Another important thing I learned, when I got older was ball distribution. I play with the best players in the world. Fred and Tony can grab the ball so well I just have to try not to lose the game for them oftentimes. And then when they do need me to score a goal or put pressure on the other team, I will have a couple of options figured out over the course of the match. For example, in the beginning of a match I will try different set ups just to watch how they react in the first 3-5 seconds. This knowledge can be very valuable late in the match. When I get the ball on an important ball like 4:4 I can alternate my set up and already know which option is going to be open and make an important point.

Something else that gets overlooked by a lot of players are easy points. For example, when you set up the ball on the three bar, oftentimes the opponent does the same pattern before you are really ready to shoot. You can exploit that in a moment of distraction with a short dink or a quick shot.

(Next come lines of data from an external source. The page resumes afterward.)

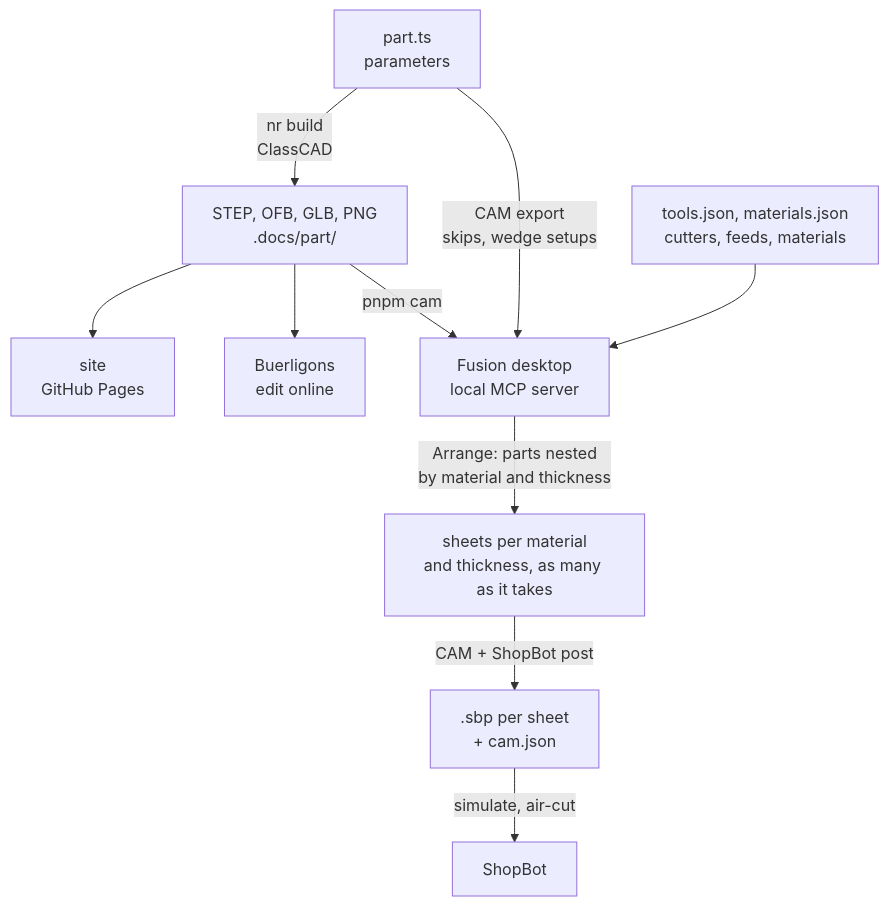
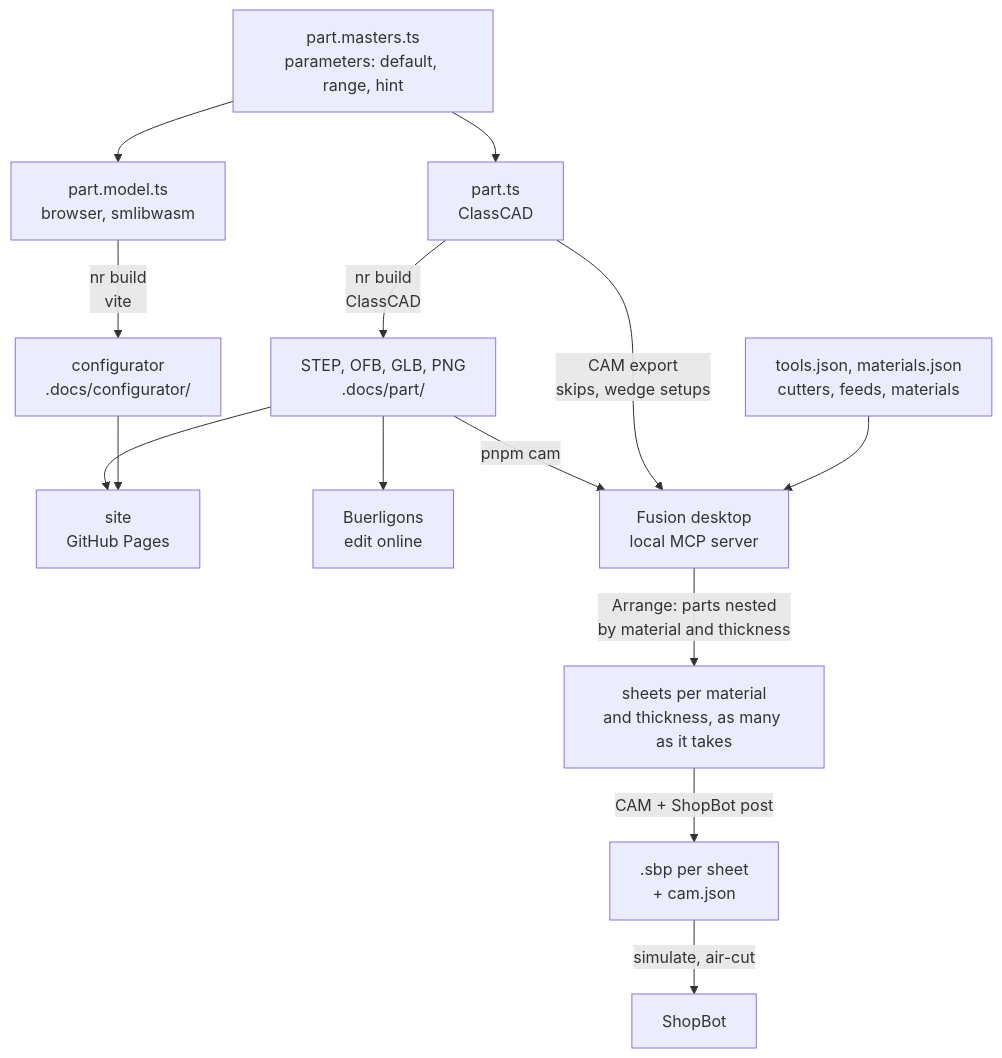
Before and after one commit to abernier/integral: the diagram in README.md, drawn with Mermaid. The commit also changed other lines of this file and 14 other files, not shown here.

First line of the commit message:
Configurator: review fixes, masters shared with the ClassCAD parts

````diff
--- a/README.md
+++ b/README.md
@@ -53,12 +53,16 @@
 ```mermaid
 flowchart TD
-  ts["part.ts<br/>parameters"] -->|nr build<br/>ClassCAD| out["STEP, OFB, GLB, PNG<br/>.docs/part/"]
+  masters["part.masters.ts<br/>parameters: default, range, hint"] --> ts["part.ts<br/>ClassCAD"]
+  masters --> model["part.model.ts<br/>browser, smlibwasm"]
+  ts -->|nr build<br/>ClassCAD| out["STEP, OFB, GLB, PNG<br/>.docs/part/"]
+  model -->|nr build<br/>vite| cfg["configurator<br/>.docs/configurator/"]
   out --> site["site<br/>GitHub Pages"]
+  cfg --> site
   out --> bl["Buerligons<br/>edit online"]
   out -->|pnpm cam| fusion["Fusion desktop<br/>local MCP server"]
   ts -->|CAM export<br/>skips, wedge setups| fusion
   tools["tools.json, materials.json<br/>cutters, feeds, materials"] --> fusion
   fusion -->|Arrange: parts nested<br/>by material and thickness| sheets["sheets per material<br/>and thickness, as many as it takes"]
   sheets -->|CAM + ShopBot post| sbp[".sbp per sheet<br/>+ cam.json"]
   sbp -->|simulate, air-cut| shopbot["ShopBot"]
 ```
````
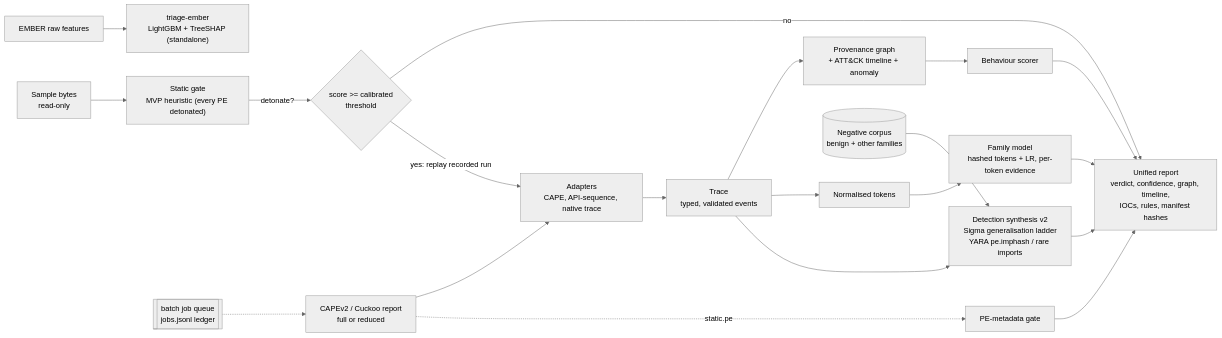
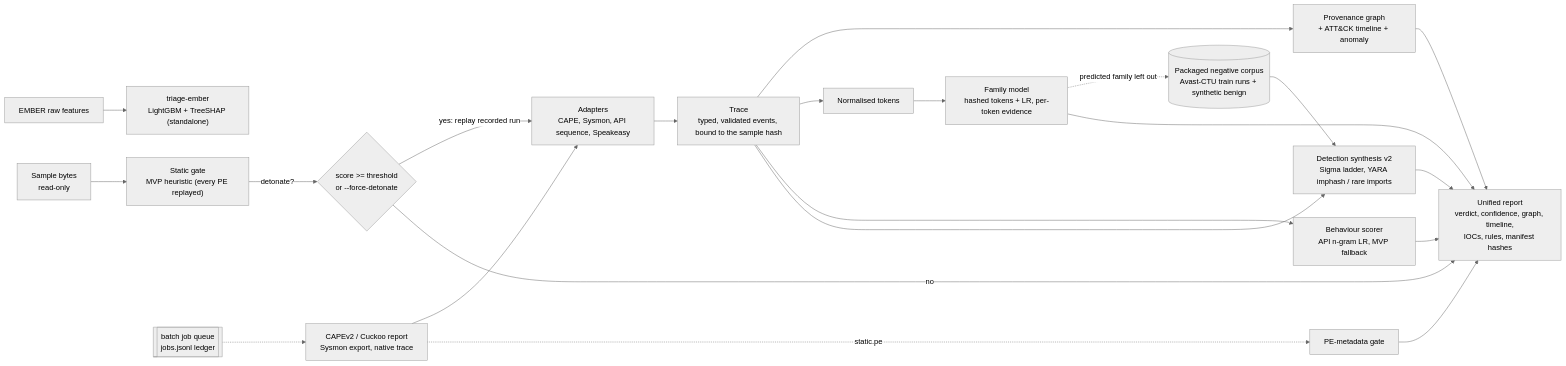
The diagram in README.md (rakshit-737/specimen), drawn with Mermaid (neutral theme) before and after one commit. The commit also changed other lines of this file and 26 other files, not shown here.

````diff
--- a/README.md
+++ b/README.md
@@ -36,22 +30,24 @@
 ```mermaid
 flowchart LR
-  S["Sample bytes<br/>read-only"] --> G["Static gate<br/>MVP heuristic (every PE detonated)"]
+  S["Sample bytes<br/>read-only"] --> G["Static gate<br/>MVP heuristic (every PE replayed)"]
   EF["EMBER raw features"] --> GE["triage-ember<br/>LightGBM + TreeSHAP (standalone)"]
-  R[CAPEv2 / Cuckoo report<br/>full or reduced] --> A[Adapters<br/>CAPE, API-sequence, native trace]
+  R["CAPEv2 / Cuckoo report<br/>Sysmon export, native trace"] --> A["Adapters<br/>CAPE, Sysmon, API sequence, Speakeasy"]
   R -. "static.pe" .-> G2["PE-metadata gate"]
-  G -->|detonate?| D{score >= calibrated<br/>threshold}
-  D -->|no| REP
-  D -->|yes: replay recorded run| A
-  A --> TR[Trace<br/>typed, validated events]
-  TR --> PROV[Provenance graph<br/>+ ATT&CK timeline + anomaly]
-  TR --> TOK[Normalised tokens]
-  TOK --> FAM[Family model<br/>hashed tokens + LR, per-token evidence]
-  PROV --> SC[Behaviour scorer]
-  TR --> SYN[Detection synthesis v2<br/>Sigma generalisation ladder<br/>YARA pe.imphash / rare imports]
-  NEG[(Negative corpus<br/>benign + other families)] --> SYN
+  G -->|"detonate?"| D{"score >= threshold<br/>or --force-detonate"}
+  D -->|"yes: replay recorded run"| A
+  D -->|"no"| REP
+  A --> TR["Trace<br/>typed, validated events, bound to the sample hash"]
+  TR --> PROV["Provenance graph<br/>+ ATT&CK timeline + anomaly"]
+  TR --> TOK["Normalised tokens"]
+  TOK --> FAM["Family model<br/>hashed tokens + LR, per-token evidence"]
+  TR --> SC["Behaviour scorer<br/>API n-gram LR, MVP fallback"]
+  TR --> SYN["Detection synthesis v2<br/>Sigma ladder, YARA imphash / rare imports"]
+  FAM -. "predicted family left out" .-> NEG
+  NEG[("Packaged negative corpus<br/>Avast-CTU train runs + synthetic benign")] --> SYN
   G2 --> REP
-  FAM --> REP[Unified report<br/>verdict, confidence, graph, timeline,<br/>IOCs, rules, manifest hashes]
+  PROV --> REP["Unified report<br/>verdict, confidence, graph, timeline,<br/>IOCs, rules, manifest hashes"]
+  FAM --> REP
   SC --> REP
   SYN --> REP
-  Q[[batch job queue<br/>jobs.jsonl ledger]] -.-> R
+  Q[["batch job queue<br/>jobs.jsonl ledger"]] -.-> R
 ```
````
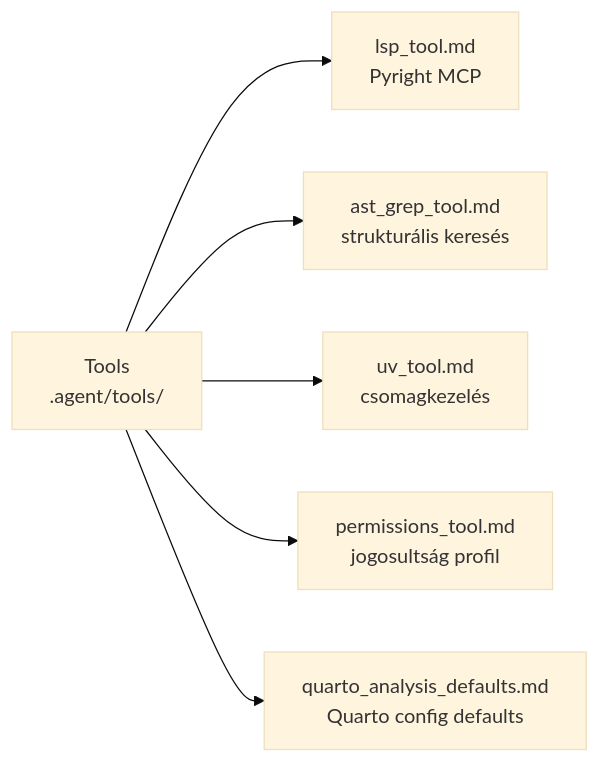
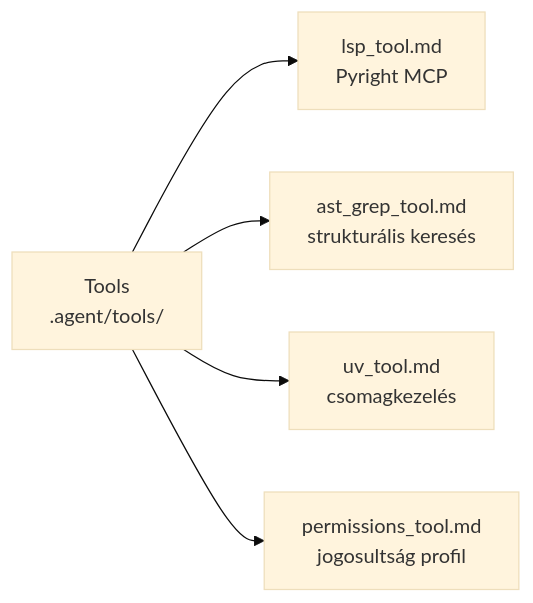
One commit to Nemesis14/chronoquant changed diagram 11 of 24 in _doc_/0001_agentic_system.md. Above: the diagram before and after it, drawn with Mermaid (base theme). The commit also changed other lines of this file and 1008 other files, not shown here.

````diff
--- a/_doc_/0001_agentic_system.md
+++ b/_doc_/0001_agentic_system.md
@@ -293,9 +293,8 @@
 ```mermaid
 flowchart LR
   T["Tools\n.agent/tools/"]
   T --> LSP[lsp_tool.md\nPyright MCP]
   T --> AST[ast_grep_tool.md\nstrukturális keresés]
   T --> UV[uv_tool.md\ncsomagkezelés]
   T --> PERM[permissions_tool.md\njogosultság profil]
-  T --> QUA[quarto_analysis_defaults.md\nQuarto config defaults]
 ```
````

This gives you a lot of free points, it is just a matter of concentrating on it.

  1. What are common mistakes you see players do?

The first thing would be to prevent easy goals. Always keep your man in front of the ball. Don’t give away easy points, because you got lost in a pattern or got surprised by a quick shot etc. Another thing is how people grab the goalie rod. Most people grab it from the top. This prevents you from rotating the road, when the ball gets behind your man from the side and you will concede a lot of unnecessary goals. Do not grab your goalie rod from the top, instead grab it from behind so you have the freedom to rotate it if necessary. I learn this one my whole life, because I get lazy and forget it sometimes. (laughs)

Another common mistake is, that the different options from a player do not look the same. Those can be pretty small things like opening the hand a bit wider for the wall pass than for the lane pass. They give away the pass beforehand and/or the passes do not look the same. This is the reason why Fred is so good on his fivebar. He does not open his hand while passing so you cannot see his swing. He learned to play a set pass on Jupiter so you cannot race him. A lot of tornado players slap the ball which is not good because it telegraphs too much of your next action.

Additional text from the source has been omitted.